The clear majorities Newsom won among African Americans (83%) and Latinos (60%), particularly female members of those groups, ensured he would stay in office, but those voters were not the focus of the GOP -- White people were. Donald Trump secured 47% of California's White voters in 2020 but just 41% of that demographic voted yes on the recall.
This broad support for Newsom, particularly the gains he made with White women, suggests that the GOP message is not breaking through to the kinds of voters who the Republican Party needs in order to be competitive in other parts of the country. The Republican-backed recall movement sought to portray Newsom as ineffective, uncaring and unwilling to follow his own rules, notably when he dined at the French Laundry restaurant with a party that included lobbyists shortly after announcing Covid restrictions in 2020. That message didn't resonate enough to convince most voters that California would be better off under the stewardship of today's GOP.
For the Republican Party to compete in future elections that, unlike the recall, it can and needs to win, it is essential that it wins over White women. The data from the recall suggest that in California those women are not in favor of candidates like Larry Elder, the kind of Trumpian figure who will likely be on the ballot in a lot of states and districts in 2022. Huge landslides against the recall in places like Santa Cruz county, where 80% opposed the idea; Los Angeles County, which went 71% against the recall, and Newsom's hometown of San Francisco, which cast 87% of its votes against the recall, were expected. But the failure of the GOP to make progress in places like San Bernardino, Riverside and Orange counties, which were once solidly Republican but went for Biden in 2020 and against the recall in similar numbers this time, indicate the GOP is still not reaching the voters it needs.
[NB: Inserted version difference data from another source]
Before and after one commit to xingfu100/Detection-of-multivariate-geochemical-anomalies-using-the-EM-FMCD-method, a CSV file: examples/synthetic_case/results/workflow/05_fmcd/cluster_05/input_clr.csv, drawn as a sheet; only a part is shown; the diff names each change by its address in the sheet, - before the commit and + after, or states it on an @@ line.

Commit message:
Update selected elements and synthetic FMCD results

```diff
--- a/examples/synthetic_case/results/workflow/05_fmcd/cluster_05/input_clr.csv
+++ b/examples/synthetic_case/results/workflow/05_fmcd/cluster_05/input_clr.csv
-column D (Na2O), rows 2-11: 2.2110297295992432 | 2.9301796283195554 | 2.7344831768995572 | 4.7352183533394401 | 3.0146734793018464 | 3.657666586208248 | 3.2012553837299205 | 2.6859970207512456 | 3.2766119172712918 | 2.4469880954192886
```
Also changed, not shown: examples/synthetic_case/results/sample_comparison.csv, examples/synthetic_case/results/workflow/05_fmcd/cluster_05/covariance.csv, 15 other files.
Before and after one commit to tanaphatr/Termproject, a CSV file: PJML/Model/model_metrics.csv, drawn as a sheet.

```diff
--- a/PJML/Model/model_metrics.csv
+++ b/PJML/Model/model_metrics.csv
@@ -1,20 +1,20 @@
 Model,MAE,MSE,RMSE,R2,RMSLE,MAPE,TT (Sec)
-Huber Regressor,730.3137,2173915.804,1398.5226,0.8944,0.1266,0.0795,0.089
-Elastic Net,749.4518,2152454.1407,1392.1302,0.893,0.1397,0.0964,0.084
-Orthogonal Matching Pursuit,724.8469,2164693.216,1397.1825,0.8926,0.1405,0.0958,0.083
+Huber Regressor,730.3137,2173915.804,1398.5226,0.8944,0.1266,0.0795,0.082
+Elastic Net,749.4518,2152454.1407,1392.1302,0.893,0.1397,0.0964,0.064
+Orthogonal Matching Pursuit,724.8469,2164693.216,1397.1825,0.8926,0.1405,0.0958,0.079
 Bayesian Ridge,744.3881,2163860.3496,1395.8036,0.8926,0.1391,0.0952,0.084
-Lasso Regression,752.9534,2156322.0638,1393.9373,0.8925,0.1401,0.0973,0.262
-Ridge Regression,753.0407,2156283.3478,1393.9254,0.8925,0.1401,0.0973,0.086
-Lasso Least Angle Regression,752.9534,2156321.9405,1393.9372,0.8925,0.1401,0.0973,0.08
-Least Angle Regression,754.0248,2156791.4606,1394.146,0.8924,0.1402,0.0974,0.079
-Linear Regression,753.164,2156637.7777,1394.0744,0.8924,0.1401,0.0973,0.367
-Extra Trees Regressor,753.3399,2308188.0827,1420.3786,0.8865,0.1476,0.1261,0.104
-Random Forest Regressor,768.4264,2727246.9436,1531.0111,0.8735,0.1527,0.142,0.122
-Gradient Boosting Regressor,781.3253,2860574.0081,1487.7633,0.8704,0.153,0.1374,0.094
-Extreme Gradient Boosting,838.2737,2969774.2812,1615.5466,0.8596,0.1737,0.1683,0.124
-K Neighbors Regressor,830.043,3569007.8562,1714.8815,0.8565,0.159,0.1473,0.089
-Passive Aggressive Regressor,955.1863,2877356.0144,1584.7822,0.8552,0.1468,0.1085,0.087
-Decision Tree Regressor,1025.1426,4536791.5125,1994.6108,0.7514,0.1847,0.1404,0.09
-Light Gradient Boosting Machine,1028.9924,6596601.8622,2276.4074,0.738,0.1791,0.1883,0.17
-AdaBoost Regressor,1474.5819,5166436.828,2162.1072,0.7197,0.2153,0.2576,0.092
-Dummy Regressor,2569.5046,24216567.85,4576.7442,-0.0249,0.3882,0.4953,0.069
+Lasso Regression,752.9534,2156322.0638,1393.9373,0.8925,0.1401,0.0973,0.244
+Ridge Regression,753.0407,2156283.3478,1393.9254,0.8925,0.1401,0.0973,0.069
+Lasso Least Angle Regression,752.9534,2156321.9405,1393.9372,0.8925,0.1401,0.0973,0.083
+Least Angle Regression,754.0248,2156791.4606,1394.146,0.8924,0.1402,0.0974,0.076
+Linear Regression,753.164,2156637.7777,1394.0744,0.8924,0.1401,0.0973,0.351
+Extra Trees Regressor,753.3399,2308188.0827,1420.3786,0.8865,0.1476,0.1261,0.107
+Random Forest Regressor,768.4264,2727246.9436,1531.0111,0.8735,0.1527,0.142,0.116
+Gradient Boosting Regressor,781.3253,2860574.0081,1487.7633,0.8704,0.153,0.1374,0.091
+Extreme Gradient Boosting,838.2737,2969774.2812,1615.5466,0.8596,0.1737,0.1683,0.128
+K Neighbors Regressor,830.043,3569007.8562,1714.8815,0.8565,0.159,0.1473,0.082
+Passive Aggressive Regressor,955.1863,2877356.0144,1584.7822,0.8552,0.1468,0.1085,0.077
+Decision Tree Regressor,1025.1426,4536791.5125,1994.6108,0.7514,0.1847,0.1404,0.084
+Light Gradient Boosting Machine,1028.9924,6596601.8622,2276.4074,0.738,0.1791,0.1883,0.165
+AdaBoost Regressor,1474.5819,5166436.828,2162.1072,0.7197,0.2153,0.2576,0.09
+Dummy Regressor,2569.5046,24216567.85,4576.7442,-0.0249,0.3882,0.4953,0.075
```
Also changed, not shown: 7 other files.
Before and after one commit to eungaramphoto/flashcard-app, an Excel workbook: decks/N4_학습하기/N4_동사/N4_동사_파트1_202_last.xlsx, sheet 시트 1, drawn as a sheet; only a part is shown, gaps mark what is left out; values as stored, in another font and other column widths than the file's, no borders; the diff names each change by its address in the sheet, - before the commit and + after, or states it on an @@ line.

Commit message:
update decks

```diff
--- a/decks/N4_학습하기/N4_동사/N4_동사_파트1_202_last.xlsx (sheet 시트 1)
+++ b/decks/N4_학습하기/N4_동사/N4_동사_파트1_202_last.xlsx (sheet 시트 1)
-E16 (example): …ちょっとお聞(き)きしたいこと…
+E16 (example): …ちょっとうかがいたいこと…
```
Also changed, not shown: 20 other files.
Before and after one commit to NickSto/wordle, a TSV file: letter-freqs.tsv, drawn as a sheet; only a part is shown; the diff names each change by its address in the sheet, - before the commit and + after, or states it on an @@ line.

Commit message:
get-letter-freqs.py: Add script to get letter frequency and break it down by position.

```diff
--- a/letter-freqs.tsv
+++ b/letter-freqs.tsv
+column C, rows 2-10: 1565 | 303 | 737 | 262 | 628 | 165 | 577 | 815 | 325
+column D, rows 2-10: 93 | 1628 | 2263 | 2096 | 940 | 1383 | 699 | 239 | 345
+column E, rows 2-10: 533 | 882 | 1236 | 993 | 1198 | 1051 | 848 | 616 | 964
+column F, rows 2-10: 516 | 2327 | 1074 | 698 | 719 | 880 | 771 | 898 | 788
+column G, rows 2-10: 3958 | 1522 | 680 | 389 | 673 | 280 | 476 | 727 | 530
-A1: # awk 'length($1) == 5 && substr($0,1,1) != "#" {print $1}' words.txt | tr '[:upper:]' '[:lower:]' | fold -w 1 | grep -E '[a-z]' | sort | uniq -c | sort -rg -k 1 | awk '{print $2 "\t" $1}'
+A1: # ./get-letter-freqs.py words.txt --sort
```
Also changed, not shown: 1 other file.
The GOP losing votes may not matter statewide in blue California, but if White women, whether they live in moderate and conservative suburbs in California -- yes those places exist -- or elsewhere in the country, continue to abandon the GOP, suburban districts around the state and country will trend more Democratic and leave the GOP scrambling to figure out how to advance its political agenda and how to win back voters.
Newsom's resounding victory also occurred at a time when the Democratic Party has been on the ropes on the national stage. The withdrawal from Afghanistan had dominated the news and has hurt President Biden politically, while the rise of the Delta variant had made the back-to-school period difficult and stressful for many families, including in California. This was a moment when a Democrat in a state like California should have been vulnerable, if not to defeat, then at least to a relatively close election. Instead, the Republicans, and the de facto GOP standard-bearer in the person of Elder, were humiliated.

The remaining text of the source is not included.